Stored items
──────

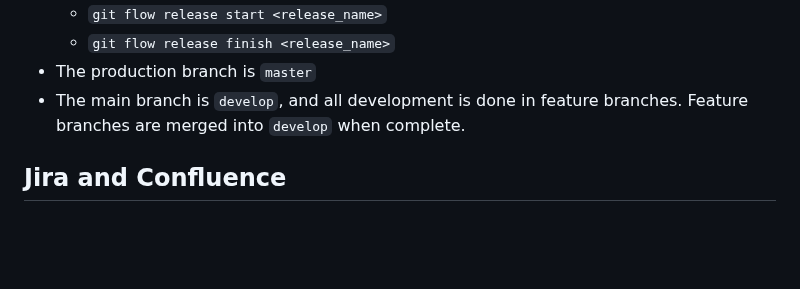
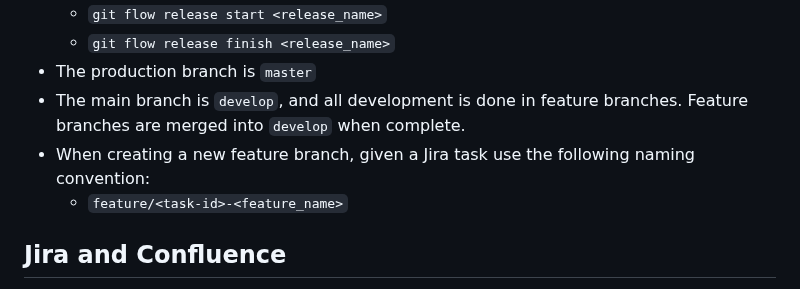
Before and after one commit to BIGBOT446/faultless-template, a Markdown page: .github/copilot-instructions.md, the part around the change. Drawn GitHub-style; blank space fills up the shorter version.

Commit message:
Clarify feature branch naming convention in Copilot instructions

```diff
--- a/.github/copilot-instructions.md
+++ b/.github/copilot-instructions.md
@@ -10,6 +10,9 @@
   - `git flow release finish <release_name>`
 - The production branch is `master`
 - The main branch is `develop`, and all development is done in feature branches. Feature branches are merged into `develop` when complete.
+- When creating a new feature branch, given a Jira task use the following naming convention:
+  - `feature/<task-id>-<feature_name>`
+
 
 ## Jira and Confluence
 
```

──────

◆ **Problem requirements**:
Output all the entries above verbatim, please. No images.

◆ **Exercise answer**:
Before and after one commit to BIGBOT446/faultless-template, a Markdown page: .github/copilot-instructions.md, the part around the change. Drawn GitHub-style; blank space fills up the shorter version.

Commit message:
Clarify feature branch naming convention in Copilot instructions

```diff
--- a/.github/copilot-instructions.md
+++ b/.github/copilot-instructions.md
@@ -10,6 +10,9 @@
   - `git flow release finish <release_name>`
 - The production branch is `master`
 - The main branch is `develop`, and all development is done in feature branches. Feature branches are merged into `develop` when complete.
+- When creating a new feature branch, given a Jira task use the following naming convention:
+  - `feature/<task-id>-<feature_name>`
+
 
 ## Jira and Confluence
 
```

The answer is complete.